I’m no big fan of Mr Hawtin’s current direction – it seems to be more and more of the same sub-Berlin minimal plodathon that is flavour of the month at the moment – records full of suspense and mid-paced tension, but without the set phrasing that suggests that it actually ever goes anywhere, or delivers anything at the end. That’s what I get from the ‘minimal’ scene anyway – it seems to me to be lacking dynamics to say the least.

But one thing that the ex-Plastikman does that is to be highly commended is that he seems to put much more stock in a sense of ambition, rather than acting with what some would see as authenticity.

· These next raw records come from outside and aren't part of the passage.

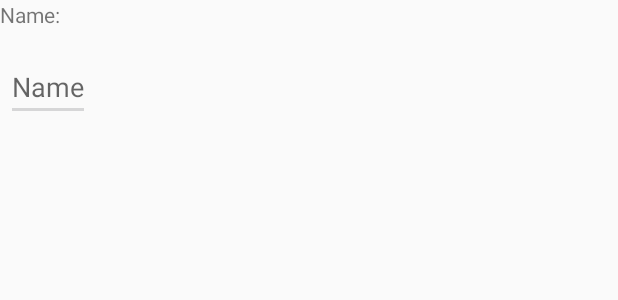
After one commit to LucasAssisRo/Omok2, an Android app: the layout name_dialog.xml on its own in the app's theme, with its tools: preview values and no code run, on a phone screen of 412 x 824 dp. The commit adds this screen. Shown: the top 300 px of the screen. Run offline under Robolectric (Android 15) with nearby library versions, the phone set to English and light mode, and no system bars.

Commit message:
hopefully last one

```diff
--- a/app/src/main/java/edu/utep/cs/cs4330/hw3/omok/control/activity/OnePlayerActivity.java
+++ b/app/src/main/java/edu/utep/cs/cs4330/hw3/omok/control/activity/OnePlayerActivity.java
@@ -24,6 +24,7 @@ public class OnePlayerActivity extends GameActivity {
     protected void onCreate(Bundle savedInstanceState) {
         super.onCreate(savedInstanceState);
         omokGame = new OmokGame(true);
+        ((Human)omokGame.getPlayers()[0]).setName(getResources().getString(R.string.player_one));
     }
 
     @Override
@@ -44,7 +45,7 @@ public class OnePlayerActivity extends GameActivity {
             public void onClick(DialogInterface dialog, int id) {
                 OnePlayerFragment settingsFragment = findOnePlayerFragment();
                 GameFragment gameFragment = findGameFragment();
-                ((Human) omokGame.getPlayers()[0]).setName(settingsFragment.getEditTextPlayerOne().getText().toString());
+                ((Human) omokGame.getPlayers()[0]).setName(settingsFragment.getEditTextPlayerOneName().getText().toString());
                 if (settingsFragment.getRadioButtonRandom().isSelected())
                     ((Computer) omokGame.getPlayers()[1]).setStrategyMode(new StrategyRandom());
                 else
--- a/app/src/main/java/edu/utep/cs/cs4330/hw3/omok/control/activity/TwoPlayersActivity.java
+++ b/app/src/main/java/edu/utep/cs/cs4330/hw3/omok/control/activity/TwoPlayersActivity.java
@@ -23,6 +23,8 @@ public class TwoPlayersActivity extends GameActivity {
     protected void onCreate(Bundle savedInstanceState) {
         super.onCreate(savedInstanceState);
         omokGame = new OmokGame(false);
+        ((Human)omokGame.getPlayers()[0]).setName(getResources().getString(R.string.player_one));
+        ((Human)omokGame.getPlayers()[1]).setName(getResources().getString(R.string.player_two));
     }
 
     @Override
--- a/app/src/main/java/edu/utep/cs/cs4330/hw3/omok/model/Computer.java
+++ b/app/src/main/java/edu/utep/cs/cs4330/hw3/omok/model/Computer.java
@@ -11,6 +11,7 @@ public class Computer extends Player {
 
     public Computer(boolean playerOne) {
         super(playerOne);
+        strategyMode = new StrategyRandom();
     }
 
     public Computer(Parcel in) {
--- /dev/null
+++ b/app/src/main/res/layout/name_dialog.xml
@@ -0,0 +1,18 @@
+<LinearLayout xmlns:android="http://schemas.android.com/apk/res/android"
+    android:orientation="vertical"
+    android:layout_width="wrap_content"
+    android:layout_height="wrap_content">
+    <TextView
+        android:layout_width="match_parent"
+        android:layout_height="wrap_content"
+        android:text="@string/name_colon"/>
+    <EditText
+        android:id="@+id/name"
+        android:layout_width="match_parent"
+        android:layout_height="wrap_content"
+        android:layout_marginTop="16dp"
+        android:layout_marginLeft="4dp"
+        android:layout_marginRight="4dp"
+        android:layout_marginBottom="4dp"
+        android:hint="@string/name" />
+</LinearLayout>
--- a/app/src/main/res/values/strings.xml
+++ b/app/src/main/res/values/strings.xml
@@ -7,6 +7,7 @@
     <string name="player_one">Player One</string>
     <string name="player_two">Player Two</string>
     <string name="name">Name</string>
+    <string name="name_colon">Name:</string>
     <string name="ok">OK</string>
     <string name="cancel">Cancel</string>
     <string name="game_started">Game started</string>
```
Also changed, not shown: app/src/main/java/edu/utep/cs/cs4330/hw3/omok/control/fragment/GameFragment.java (+11 -5 lines), app/src/main/java/edu/utep/cs/cs4330/hw3/omok/control/fragment/OnePlayerFragment.java (+14 -8 lines), app/src/main/java/edu/utep/cs/cs4330/hw3/omok/control/fragment/TwoPlayersFragment.java (+16 -1 lines), app/src/main/java/edu/utep/cs/cs4330/hw3/omok/model/OmokGame.java (+6 -1 lines).
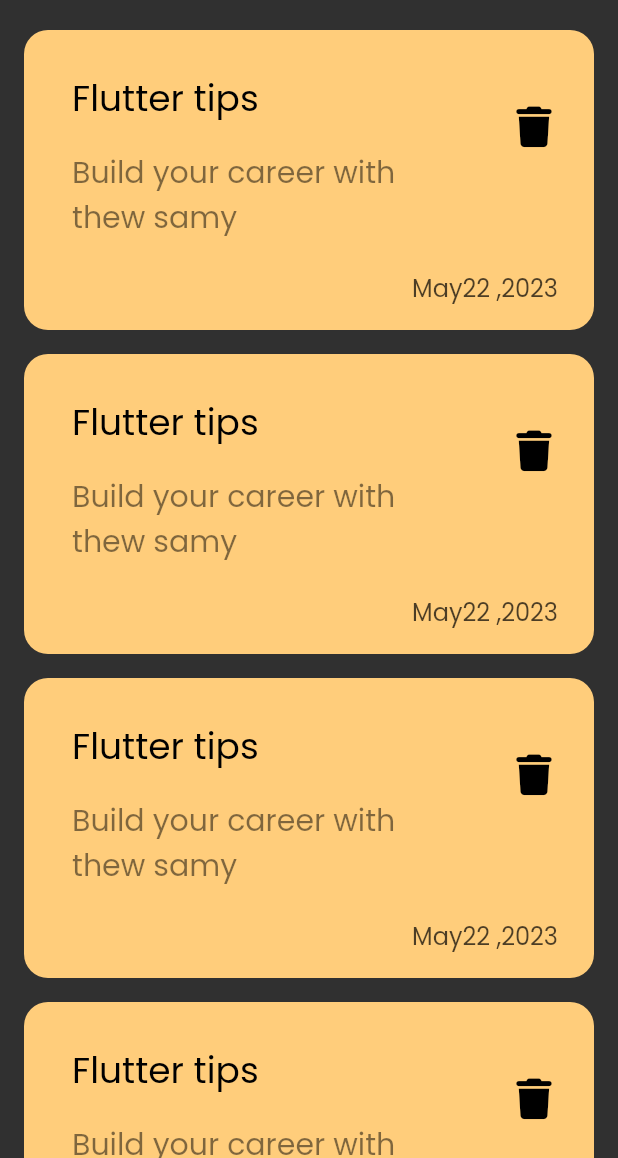
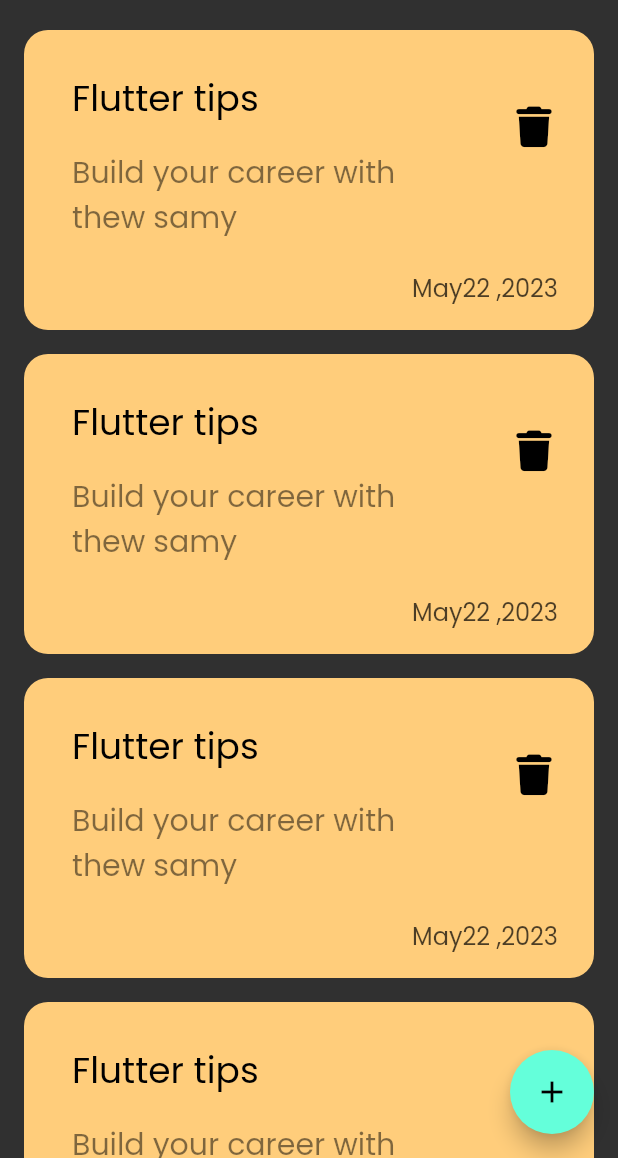
Before and after one commit to Mohamed123-r/notes-app, a Flutter app: the screen it shows after launch, on a phone screen of 412 x 824 dp, the part 78-1236 px from its top. Run offline on Flutter 3.47's test engine with Material 2 defaults, Android fonts, the phone set to English and light mode, and no system bars; our stand-ins replace font_awesome_flutter.

Commit message:
add Floating Action Button

```diff
--- a/lib/views/notes_view.dart
+++ b/lib/views/notes_view.dart
@@ -1,7 +1,6 @@
 import 'package:flutter/material.dart';
 
 import '../widgets/note_view_body.dart';
-
 
 class NotesView extends StatelessWidget {
   const NotesView({super.key});
@@ -9,6 +8,10 @@ class NotesView extends StatelessWidget {
   @override
   Widget build(BuildContext context) {
     return Scaffold(
+      floatingActionButton: FloatingActionButton(
+        onPressed: () {},
+        child: Icon(Icons.add,),
+      ),
       appBar: AppBar(
         backgroundColor: Colors.transparent,
         elevation: 0,
@@ -18,7 +21,8 @@ class NotesView extends StatelessWidget {
         ),
         actions: [
           Padding(
-            padding: const EdgeInsets.symmetric(vertical: 4.0, horizontal: 16.0),
+            padding:
+                const EdgeInsets.symmetric(vertical: 4.0, horizontal: 16.0),
             child: Container(
               height: 47,
               width: 47,
```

While others are revering the original techno formulas and the first wave of Detroit artists (and these guys deserve their due, but music is a living thing not a museum piece), Richie is out bending the formulas and pushing the technological boundaries.

Granted, sometimes he seems more interested in pushing the technical boundaries than actually progressing the music – but technical progression and new techniques tend to give birth to new types of music (Karl Steinberg didn’t invent house music, but he certainly helped), so he doesn’t have to write it himself to have a profound effect on what is happening artistically.

I think this is a great new example of someone putting collaborative web tools and new digital music technology together in an interesting (and highly accessible) way. The fact that I hate digital Djing, and dislike Twitter does not take away from the fact that this is a really interesting development, and anyone that values mutation and experimentation should applaud anyone that is out there trying new stuff.